I take my moods with Russian literature. Most of the time I can see why it is brilliant and well regarded but it just isn't my kind of thing. I definitely reacted that way to Crime and Punishment, to all the Chekhov I've tried, and to Tolstoy's Anna Karenina. The political angle of The Possessed made it more likely that it would be my kind of thing (and is also why I'm interest in trying War and Peace despite my unenthusiastic reaction to Anna K. That said, I really think the psychological character study of the aristocrat at the center of The Possessed and the relations of some of the other characters are things that would work for anyone and move the novel enough that it can work for someone without my interest in radical and revolutionary political ideologies in particular. About all you'd need to know to get the full story is that the aristocracy was very Frenchified and viewed peasant Russians as a separate race basically and that the serfs were freed by imperial decree in 1861, so about a decade before the story was written and set.

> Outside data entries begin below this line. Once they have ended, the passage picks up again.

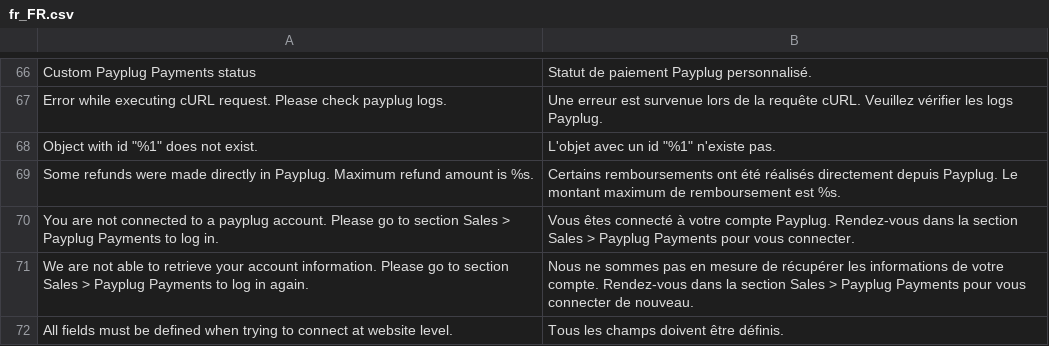
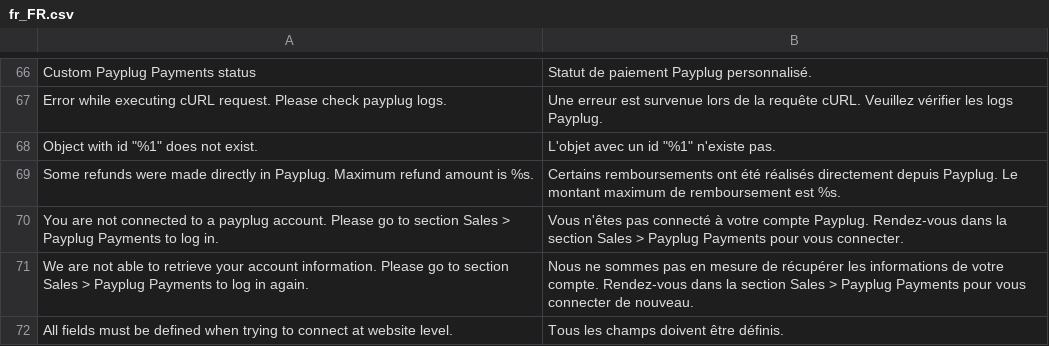
Before and after one commit to payplug/payplug-magento2, a CSV file: i18n/fr_FR.csv, drawn as a sheet; only a part is shown, gaps mark what is left out.

Commit message:
WOOC-947 if customer not loggedin present error message + fix translation

```diff
--- a/i18n/fr_FR.csv
+++ b/i18n/fr_FR.csv
@@ -69,3 +69,3 @@
 "Some refunds were made directly in Payplug. Maximum refund amount is %s.","Certains remboursements ont été réalisés directement depuis Payplug. Le montant maximum de remboursement est %s."
-"You are not connected to a payplug account. Please go to section Sales > Payplug Payments to log in.","Vous êtes connecté à votre compte Payplug. Rendez-vous dans la section Sales > Payplug Payments pour vous connecter."
+"You are not connected to a payplug account. Please go to section Sales > Payplug Payments to log in.","Vous n'êtes pas connecté à votre compte Payplug. Rendez-vous dans la section Sales > Payplug Payments pour vous connecter."
 "We are not able to retrieve your account information. Please go to section Sales > Payplug Payments to log in again.","Nous ne sommes pas en mesure de récupérer les informations de votre compte. Rendez-vous dans la section Sales > Payplug Payments pour vous connecter de nouveau."
```
Also changed, not shown: 1 other file.
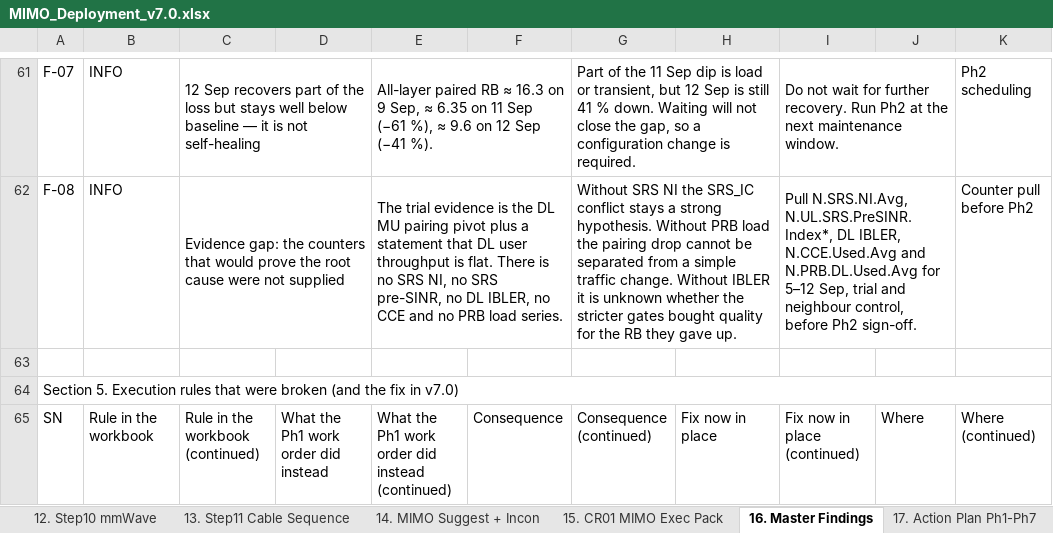
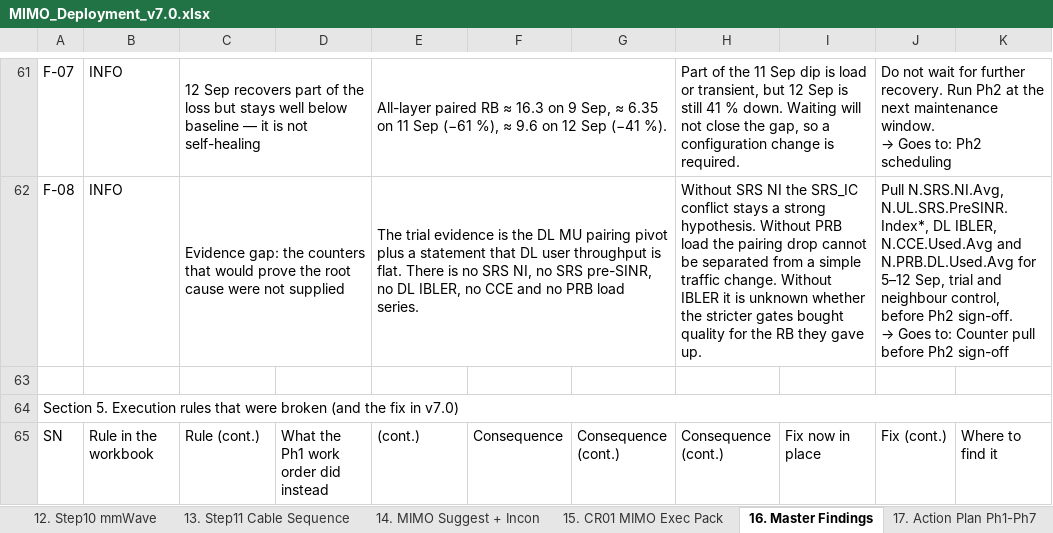
Before and after one commit to miles4482/4G-RAN-Feature-study-and-Deployment-MIMO, an Excel workbook: MIMO_Deployment_v7.0.xlsx, sheet 16. Master Findings, drawn as a sheet; only a part is shown, gaps mark what is left out; values as stored, in another font and other column widths than the file's, no cell formats; ↵ is a line break in a cell; the diff covers the shown part only; the diff names each change by its address in the sheet, - before the commit and + after, or states it on an @@ line.

```diff
--- a/MIMO_Deployment_v7.0.xlsx (sheet 16. Master Findings)
+++ b/MIMO_Deployment_v7.0.xlsx (sheet 16. Master Findings)
-E61:F61 merged
+E61:G61 merged
-G61: Part of the 11 Sep dip is load or transient, but 12 Sep is still 41 % down. Waiting will not close the gap, so a configuration change is required.
+G61: (empty)
-G61:H61 merged
-H61: (empty)
+H61: Part of the 11 Sep dip is load or transient, but 12 Sep is still 41 % down. Waiting will not close the gap, so a configuration change is required.
+H61:I61 merged
-I61: Do not wait for further recovery. Run Ph2 at the next maintenance window.
+I61: (empty)
-I61:J61 merged
@@ J61: (empty) → Do not wait for further recovery. Run Ph2 at the next maintenance window. ↵ → Goes to: Ph2 scheduling @@
+J61:K61 merged
-K61: Ph2 scheduling
+K61: (empty)
-E62:F62 merged
+E62:G62 merged
-G62: Without SRS NI the SRS_IC conflict stays a strong hypothesis. Without PRB load the pairing drop cannot be separated from a simple traffic change. Without IBLER it is unknown whether the stricter gates bought quality for the RB they gave up.
+G62: (empty)
-G62:H62 merged
-H62: (empty)
+H62: Without SRS NI the SRS_IC conflict stays a strong hypothesis. Without PRB load the pairing drop cannot be separated from a simple traffic change. Without IBLER it is unknown whether the stricter gates bought quality for the RB they gave up.
+H62:I62 merged
-I62: Pull N.SRS.NI.Avg, N.UL.SRS.PreSINR.Index*, DL IBLER, N.CCE.Used.Avg and N.PRB.DL.Used.Avg for 5–12 Sep, trial and neighbour control, before Ph2 sign-off.
+I62: (empty)
-I62:J62 merged
@@ J62: (empty) → Pull N.SRS.NI.Avg, N.UL.SRS.PreSINR.Index*, DL IBLER, N.CCE.Used.Avg and N.PRB.DL.Used.Avg for 5–12 Sep, trial and neighbour control, before Ph2 sign-off. ↵ → Goes to: Counter pull before Ph2 sign-off @@
+J62:K62 merged
-K62: Counter pull before Ph2
+K62: (empty)
-C65: Rule in the workbook (continued)
+C65: Rule (cont.)
-E65: What the Ph1 work order did instead (continued)
+E65: (cont.)
-G65: Consequence (continued)
+G65: Consequence (cont.)
-H65: Fix now in place
+H65: Consequence (cont.)
-I65: Fix now in place (continued)
+I65: Fix now in place
-J65: Where
+J65: Fix (cont.)
-K65: Where (continued)
+K65: Where to find it
```
Also changed, not shown: 57 edited cells and merged cells elsewhere in this sheet, cell formats, 3 other files.
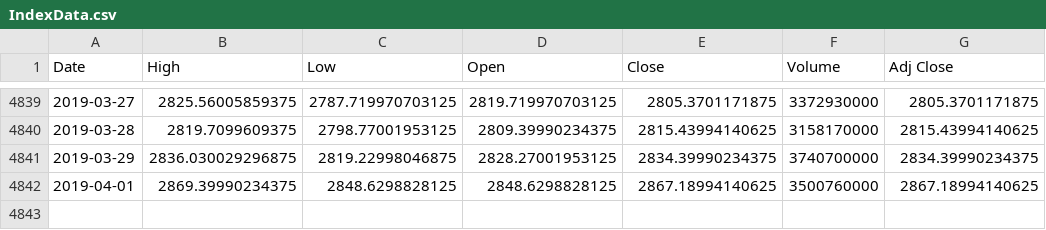
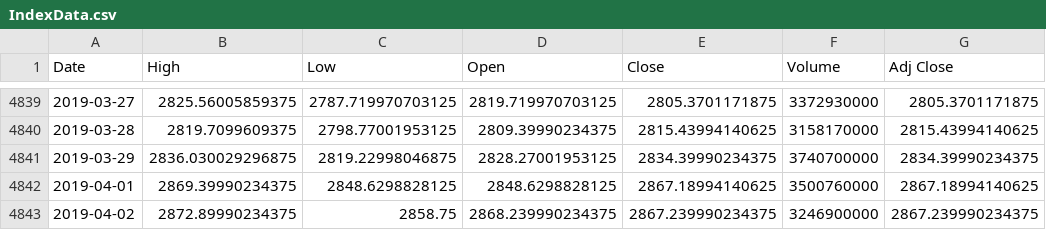
Before and after one commit to NumEconCopenhagen/projects-2019-mcb, a CSV file: IndexData.csv, drawn as a sheet; only a part is shown, gaps mark what is left out.

```diff
--- a/IndexData.csv
+++ b/IndexData.csv
@@ -4842 +4842,2 @@ Date,High,Low,Open,Close,Volume,Adj Close
 2019-04-01,2869.39990234375,2848.6298828125,2848.6298828125,2867.18994140625,3500760000,2867.18994140625
+2019-04-02,2872.89990234375,2858.75,2868.239990234375,2867.239990234375,3246900000,2867.239990234375
```
Also changed, not shown: 1 other file.
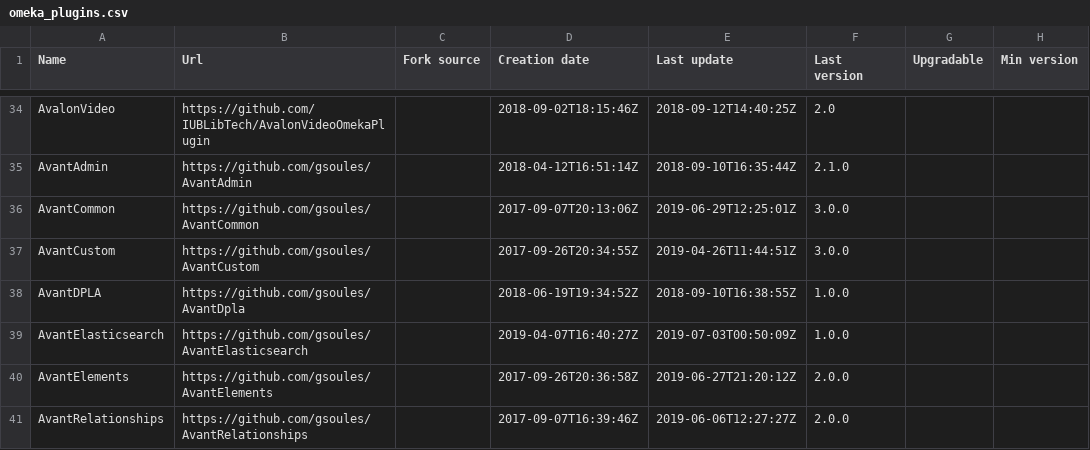
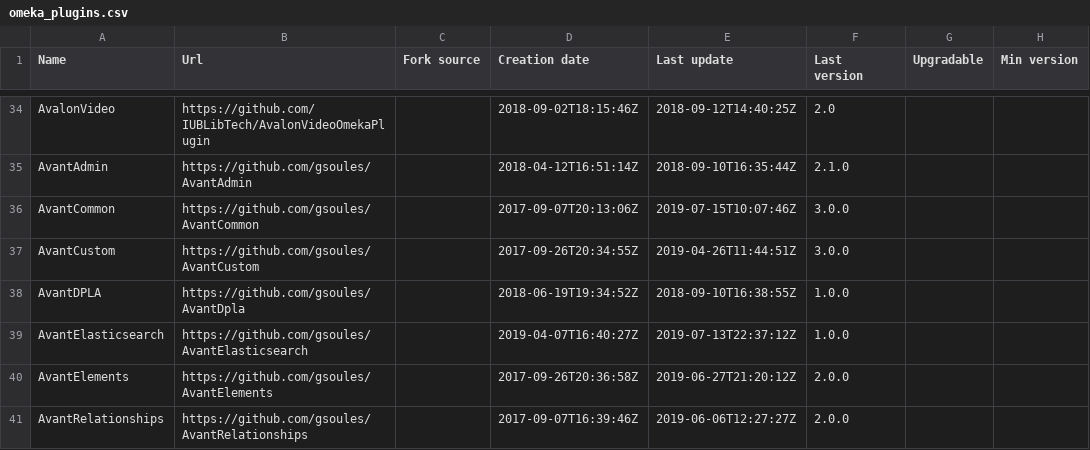
Before and after one commit to Daniel-KM/UpgradeToOmekaS, a CSV file: _data/omeka_plugins.csv, drawn as a sheet; only a part is shown, gaps mark what is left out; the diff covers the shown part only; the diff names each change by its address in the sheet, - before the commit and + after, or states it on an @@ line.

Commit message:
Updated lists.

```diff
--- a/_data/omeka_plugins.csv
+++ b/_data/omeka_plugins.csv
-E36 (Last update): 2019-06-29T12:25:01Z
+E36 (Last update): 2019-07-15T10:07:46Z
-E39 (Last update): 2019-07-03T00:50:09Z
+E39 (Last update): 2019-07-13T22:37:12Z
```
Also changed, not shown: 1 added row and 25 edited cells elsewhere in this file, _data/omeka_s_modules.csv, _data/omeka_s_themes.csv, 1 other file.
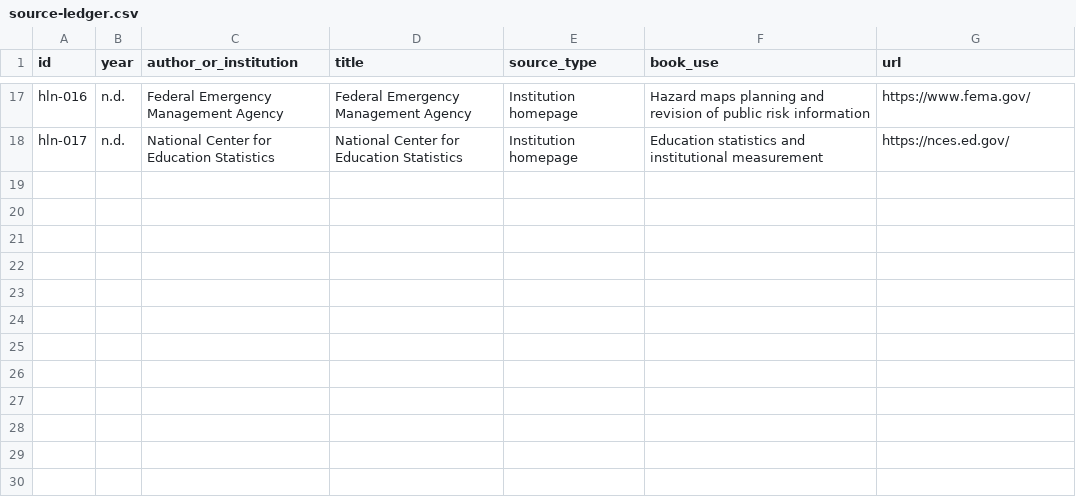
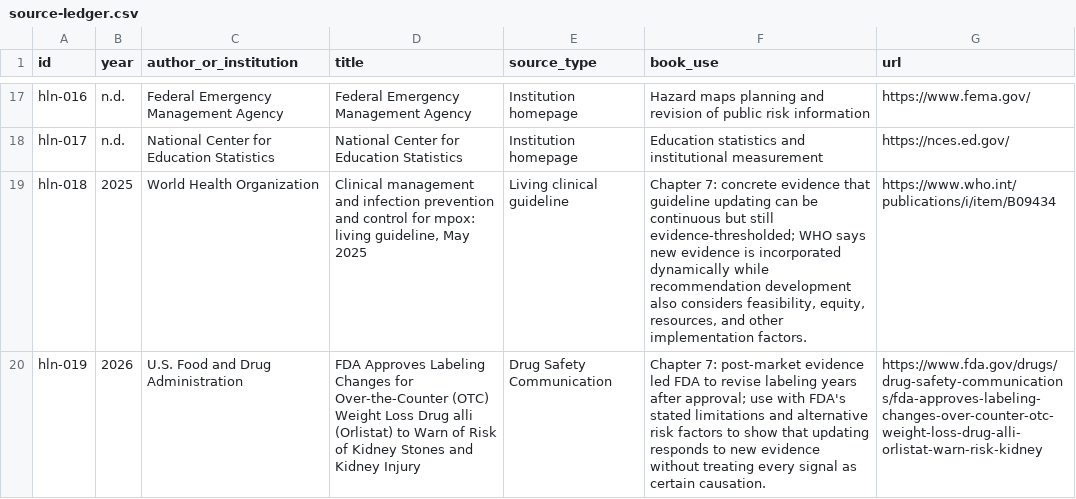
Before and after one commit to Svyable/desk, a CSV file: books/the-half-life-of-now/research/source-ledger.csv, drawn as a sheet; only a part is shown, gaps mark what is left out; the diff names each change by its address in the sheet, - before the commit and + after, or states it on an @@ line.

Commit message:
Add dated Chapter 7 clinical sources

```diff
--- a/books/the-half-life-of-now/research/source-ledger.csv
+++ b/books/the-half-life-of-now/research/source-ledger.csv
+row 19: hln-018 | 2025 | World Health Organization | Clinical management and infection prevention and control for mpox: living guideline, May 2025 | Living clinical guideline | Chapter 7: concrete evidence that guideline updating can be continuous but still evidence-thresholded; WHO says new evidence is incorporated dynamically while recommendation development also considers feasibility, equity, resources, and other implementation factors. | https://www.who.int/publications/i/item/B09434
+row 20: hln-019 | 2026 | U.S. Food and Drug Administration | FDA Approves Labeling Changes for Over-the-Counter (OTC) Weight Loss Drug alli (Orlistat) to Warn of Risk of Kidney Stones and Kidney Injury | Drug Safety Communication | Chapter 7: post-market evidence led FDA to revise labeling years after approval; use with FDA's stated limitations and alternative risk factors to show that updating responds to new evidence without treating every signal as certain causation. | https://www.fda.gov/drugs/drug-safety-communications/fda-approves-labeling-changes-over-counter-otc-weight-loss-drug-alli-orlistat-warn-risk-kidney
```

I definitely plan to get to the other two of Willis's time travel books someday. So many books, so little time!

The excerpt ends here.